=== WHAT IS EXPECTED ===
The answer must be an exact printing of every record below, with the pictures omitted.

=== DATA TO PROCESS ===
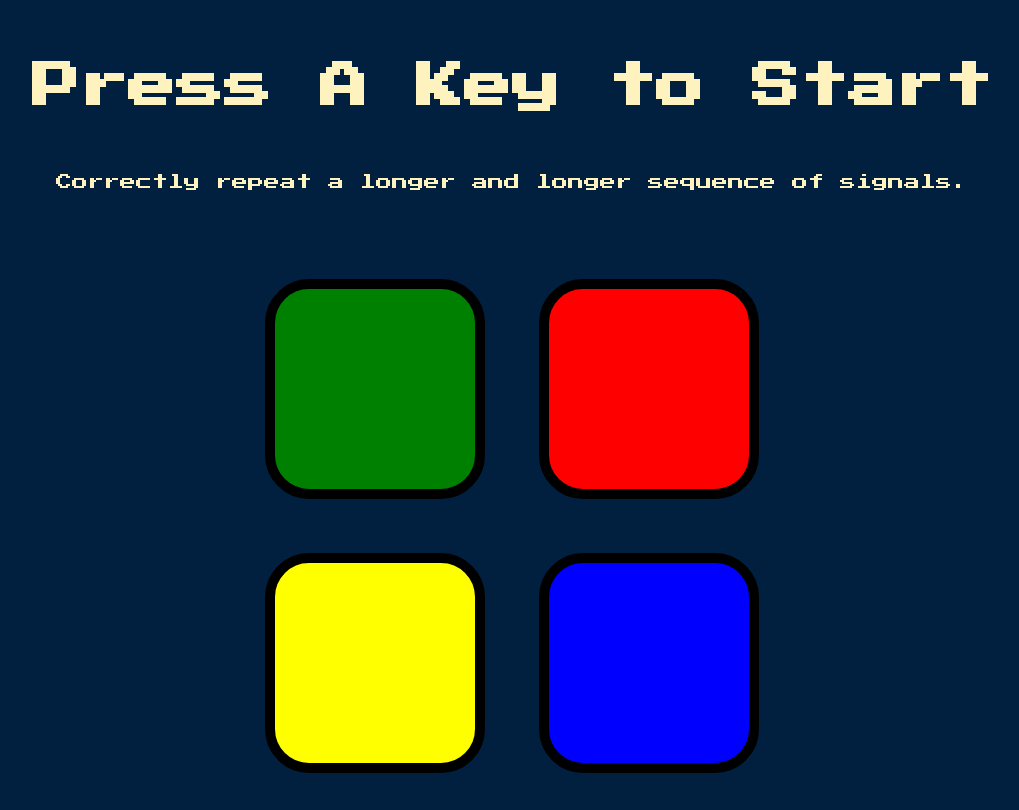
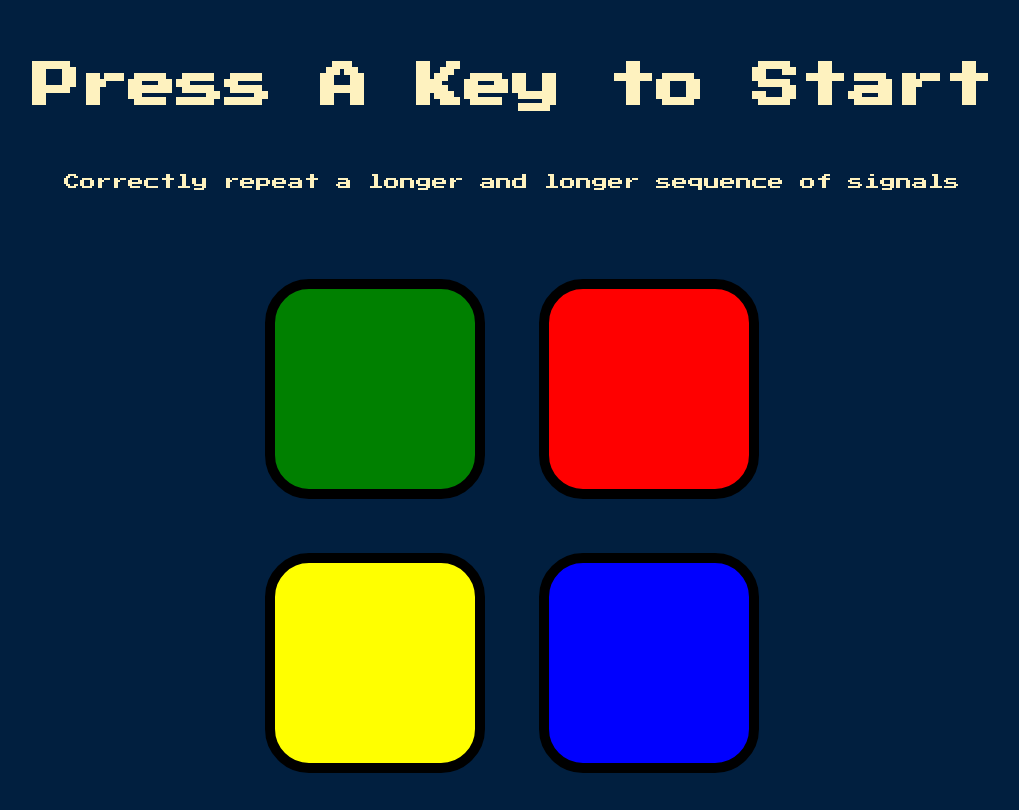
Before and after one commit to doleetos/simon, a plain HTML site: page index.html in a window 1280 px wide. Shown: the whole page, without its empty margins (128-1147 px from the left). Drawn offline with nearby package versions, Linux system fonts and the light colour scheme.

Commit message:
Update p html

```diff
--- a/index.html
+++ b/index.html
@@ -10,7 +10,7 @@
 
 <body>
   <h1 id="level-title">Press A Key to Start</h1>
-  <p>Correctly repeat a longer and longer sequence of signals.</p>
+  <p>Correctly repeat a longer and longer sequence of signals</p>
 
   <div class="container">
     <div lass="row">
```
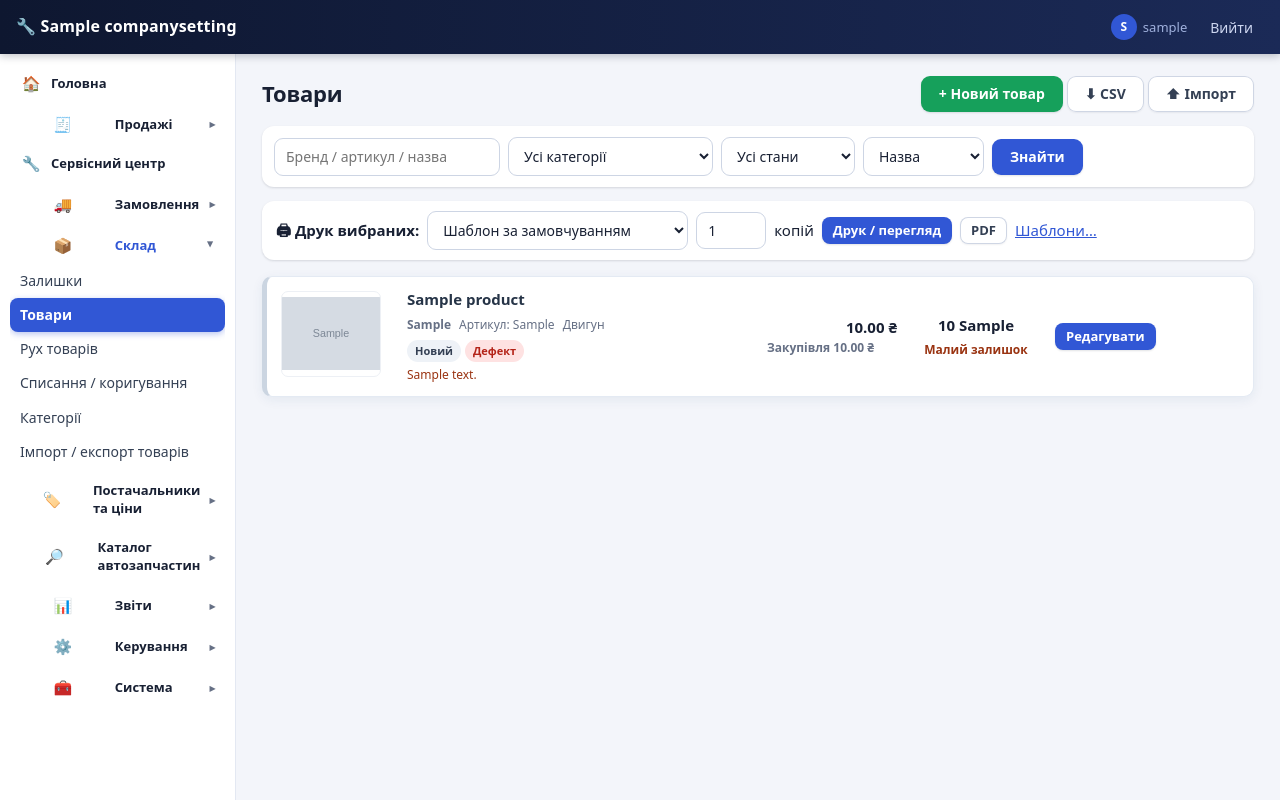
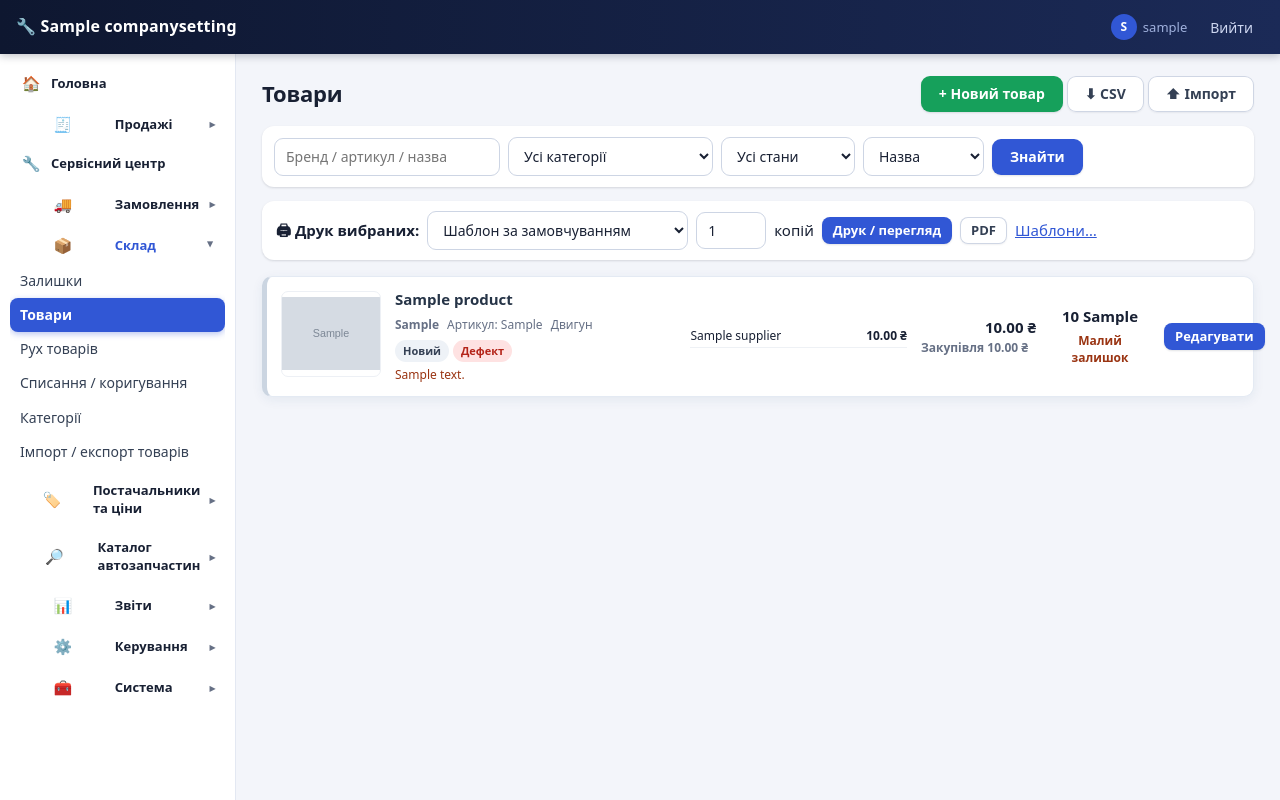
Before and after one commit to pavlo9840-gggpol/crm-prototup, a Django app: page /products/ in a window 1280 px wide. Run offline with Django 4.2, Linux system fonts and the light colour scheme; a user stored in the database is signed in; data comes from the database, SQL or seed files in the repository; tables that the repository leaves empty hold one stand-in row (values such as "Sample post"); grey boxes marked "Sample" are stand-in pictures.

Commit message:
Display supplier prices in product catalogue rows

```diff
--- a/core/templates/core/product_list.html
+++ b/core/templates/core/product_list.html
@@ -3,14 +3,14 @@
 .products-head{display:flex;justify-content:space-between;align-items:center;gap:12px;flex-wrap:wrap;margin-bottom:14px}
 .products-filter{display:flex;gap:8px;align-items:center;flex-wrap:wrap}.products-filter input,.products-filter select{min-height:38px}
 .product-results{display:grid;gap:10px}
-.product-row{display:grid;grid-template-columns:112px minmax(220px,1fr) 130px 130px 100px 70px;gap:14px;align-items:center;background:#fff;border:1px solid #e4eaf3;border-radius:10px;padding:12px 14px;box-shadow:0 3px 12px rgba(26,65,110,.07);border-left:5px solid #cbd5e1}
+.product-row{display:grid;grid-template-columns:100px minmax(210px,1.3fr) minmax(170px,1fr) 115px 100px 75px;gap:14px;align-items:center;background:#fff;border:1px solid #e4eaf3;border-radius:10px;padding:12px 14px;box-shadow:0 3px 12px rgba(26,65,110,.07);border-left:5px solid #cbd5e1}
 .product-row.condition-used{border-left-color:#d97706;background:#fffdf7}.product-row.condition-refurbished{border-left-color:#2563eb}.product-row.condition-incomplete{border-left-color:#dc2626;background:#fffafa}
 .product-photo{width:100px;height:86px;object-fit:contain;border:1px solid #edf0f5;border-radius:7px;background:#fff;cursor:zoom-in}
 .product-photo-empty{width:100px;height:86px;border-radius:7px;background:#f2f5f9;display:flex;align-items:center;justify-content:center;color:#98a2b3;font-size:12px}
 .product-name{font-weight:700;color:#263447;margin-bottom:5px}.product-meta{font-size:12px;color:#667085;display:flex;gap:8px;flex-wrap:wrap}.product-meta a{color:var(--pri)}
 .condition-tag{display:inline-block;padding:3px 8px;border-radius:20px;font-size:11px;font-weight:700;background:#eef2f7;color:#344054}
 .condition-tag.used{background:#fff0cc;color:#925b00}.condition-tag.refurbished{background:#dbeafe;color:#1d4ed8}.condition-tag.incomplete,.defect-tag{background:#fee2e2;color:#b42318}
-.product-price{text-align:right;font-weight:700;white-space:nowrap}.product-stock{text-align:center;font-weight:700}.product-actions{text-align:right}
+.product-price{text-align:right;font-weight:700;white-space:nowrap}.supplier-offers{font-size:12px;display:grid;gap:4px}.supplier-offer{display:flex;justify-content:space-between;gap:8px;border-bottom:1px solid #eef1f5;padding:2px 0}.supplier-offer strong{white-space:nowrap}.supplier-empty{font-size:12px;color:#98a2b3}.product-stock{text-align:center;font-weight:700}.product-actions{text-align:right}
 .product-note{font-size:12px;color:#9a3412;margin-top:4px}
 @media(max-width:850px){.product-row{grid-template-columns:82px minmax(0,1fr) 90px;gap:9px}.product-photo,.product-photo-empty{width:76px;height:72px}.product-price,.product-stock{text-align:left}.product-actions{grid-column:2/4;text-align:left}}
 </style>
@@ -31,6 +31,7 @@
 <div><div class="product-name">{{ p.name }}</div><div class="product-meta"><b>{{ p.brand|default:"Без бренду" }}</b><span>Артикул: {{ p.sku }}</span><span>{{ p.category|default:"Без категорії" }}</span></div>
 <div style="margin-top:6px"><span class="condition-tag {{ p.condition }}">{{ p.get_condition_display }}</span>{% if p.has_defect %} <span class="condition-tag defect-tag">Дефект</span>{% endif %}{% if not p.is_active %} <span class="condition-tag">Неактивний</span>{% endif %}</div>
 {% if p.condition_description %}<div class="product-note">{{ p.condition_description|truncatechars:150 }}</div>{% endif %}</div>
+<div class="supplier-offers">{% for offer in p.supplier_items.all %}{% if offer.available and forloop.counter <= 3 %}<div class="supplier-offer"><span>{{ offer.supplier.name|truncatechars:20 }}</span><strong>{{ offer.cost|floatformat:2 }} ₴</strong></div>{% endif %}{% empty %}<span class="supplier-empty">Немає пропозицій</span>{% endfor %}</div>
 <div class="product-price">{{ p.price|floatformat:2 }} ₴<div class="product-meta">Закупівля {{ p.cost_price|floatformat:2 }} ₴</div></div>
 <div class="product-stock">{{ p.current_stock|floatformat:"-3" }} {{ p.unit }}{% if p.is_low %}<div class="product-note">Малий залишок</div>{% endif %}</div>
 <div class="product-actions"><a class="btn sm" href="{% url 'product_edit' p.pk %}">Редагувати</a></div>
```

=== RESULT FOR THIS EXERCISE ===
Before and after one commit to doleetos/simon, a plain HTML site: page index.html in a window 1280 px wide. Shown: the whole page, without its empty margins (128-1147 px from the left). Drawn offline with nearby package versions, Linux system fonts and the light colour scheme.

Commit message:
Update p html

```diff
--- a/index.html
+++ b/index.html
@@ -10,7 +10,7 @@
 
 <body>
   <h1 id="level-title">Press A Key to Start</h1>
-  <p>Correctly repeat a longer and longer sequence of signals.</p>
+  <p>Correctly repeat a longer and longer sequence of signals</p>
 
   <div class="container">
     <div lass="row">
```
Before and after one commit to pavlo9840-gggpol/crm-prototup, a Django app: page /products/ in a window 1280 px wide. Run offline with Django 4.2, Linux system fonts and the light colour scheme; a user stored in the database is signed in; data comes from the database, SQL or seed files in the repository; tables that the repository leaves empty hold one stand-in row (values such as "Sample post"); grey boxes marked "Sample" are stand-in pictures.

Commit message:
Display supplier prices in product catalogue rows

```diff
--- a/core/templates/core/product_list.html
+++ b/core/templates/core/product_list.html
@@ -3,14 +3,14 @@
 .products-head{display:flex;justify-content:space-between;align-items:center;gap:12px;flex-wrap:wrap;margin-bottom:14px}
 .products-filter{display:flex;gap:8px;align-items:center;flex-wrap:wrap}.products-filter input,.products-filter select{min-height:38px}
 .product-results{display:grid;gap:10px}
-.product-row{display:grid;grid-template-columns:112px minmax(220px,1fr) 130px 130px 100px 70px;gap:14px;align-items:center;background:#fff;border:1px solid #e4eaf3;border-radius:10px;padding:12px 14px;box-shadow:0 3px 12px rgba(26,65,110,.07);border-left:5px solid #cbd5e1}
+.product-row{display:grid;grid-template-columns:100px minmax(210px,1.3fr) minmax(170px,1fr) 115px 100px 75px;gap:14px;align-items:center;background:#fff;border:1px solid #e4eaf3;border-radius:10px;padding:12px 14px;box-shadow:0 3px 12px rgba(26,65,110,.07);border-left:5px solid #cbd5e1}
 .product-row.condition-used{border-left-color:#d97706;background:#fffdf7}.product-row.condition-refurbished{border-left-color:#2563eb}.product-row.condition-incomplete{border-left-color:#dc2626;background:#fffafa}
 .product-photo{width:100px;height:86px;object-fit:contain;border:1px solid #edf0f5;border-radius:7px;background:#fff;cursor:zoom-in}
 .product-photo-empty{width:100px;height:86px;border-radius:7px;background:#f2f5f9;display:flex;align-items:center;justify-content:center;color:#98a2b3;font-size:12px}
 .product-name{font-weight:700;color:#263447;margin-bottom:5px}.product-meta{font-size:12px;color:#667085;display:flex;gap:8px;flex-wrap:wrap}.product-meta a{color:var(--pri)}
 .condition-tag{display:inline-block;padding:3px 8px;border-radius:20px;font-size:11px;font-weight:700;background:#eef2f7;color:#344054}
 .condition-tag.used{background:#fff0cc;color:#925b00}.condition-tag.refurbished{background:#dbeafe;color:#1d4ed8}.condition-tag.incomplete,.defect-tag{background:#fee2e2;color:#b42318}
-.product-price{text-align:right;font-weight:700;white-space:nowrap}.product-stock{text-align:center;font-weight:700}.product-actions{text-align:right}
+.product-price{text-align:right;font-weight:700;white-space:nowrap}.supplier-offers{font-size:12px;display:grid;gap:4px}.supplier-offer{display:flex;justify-content:space-between;gap:8px;border-bottom:1px solid #eef1f5;padding:2px 0}.supplier-offer strong{white-space:nowrap}.supplier-empty{font-size:12px;color:#98a2b3}.product-stock{text-align:center;font-weight:700}.product-actions{text-align:right}
 .product-note{font-size:12px;color:#9a3412;margin-top:4px}
 @media(max-width:850px){.product-row{grid-template-columns:82px minmax(0,1fr) 90px;gap:9px}.product-photo,.product-photo-empty{width:76px;height:72px}.product-price,.product-stock{text-align:left}.product-actions{grid-column:2/4;text-align:left}}
 </style>
@@ -31,6 +31,7 @@
 <div><div class="product-name">{{ p.name }}</div><div class="product-meta"><b>{{ p.brand|default:"Без бренду" }}</b><span>Артикул: {{ p.sku }}</span><span>{{ p.category|default:"Без категорії" }}</span></div>
 <div style="margin-top:6px"><span class="condition-tag {{ p.condition }}">{{ p.get_condition_display }}</span>{% if p.has_defect %} <span class="condition-tag defect-tag">Дефект</span>{% endif %}{% if not p.is_active %} <span class="condition-tag">Неактивний</span>{% endif %}</div>
 {% if p.condition_description %}<div class="product-note">{{ p.condition_description|truncatechars:150 }}</div>{% endif %}</div>
+<div class="supplier-offers">{% for offer in p.supplier_items.all %}{% if offer.available and forloop.counter <= 3 %}<div class="supplier-offer"><span>{{ offer.supplier.name|truncatechars:20 }}</span><strong>{{ offer.cost|floatformat:2 }} ₴</strong></div>{% endif %}{% empty %}<span class="supplier-empty">Немає пропозицій</span>{% endfor %}</div>
 <div class="product-price">{{ p.price|floatformat:2 }} ₴<div class="product-meta">Закупівля {{ p.cost_price|floatformat:2 }} ₴</div></div>
 <div class="product-stock">{{ p.current_stock|floatformat:"-3" }} {{ p.unit }}{% if p.is_low %}<div class="product-note">Малий залишок</div>{% endif %}</div>
 <div class="product-actions"><a class="btn sm" href="{% url 'product_edit' p.pk %}">Редагувати</a></div>
```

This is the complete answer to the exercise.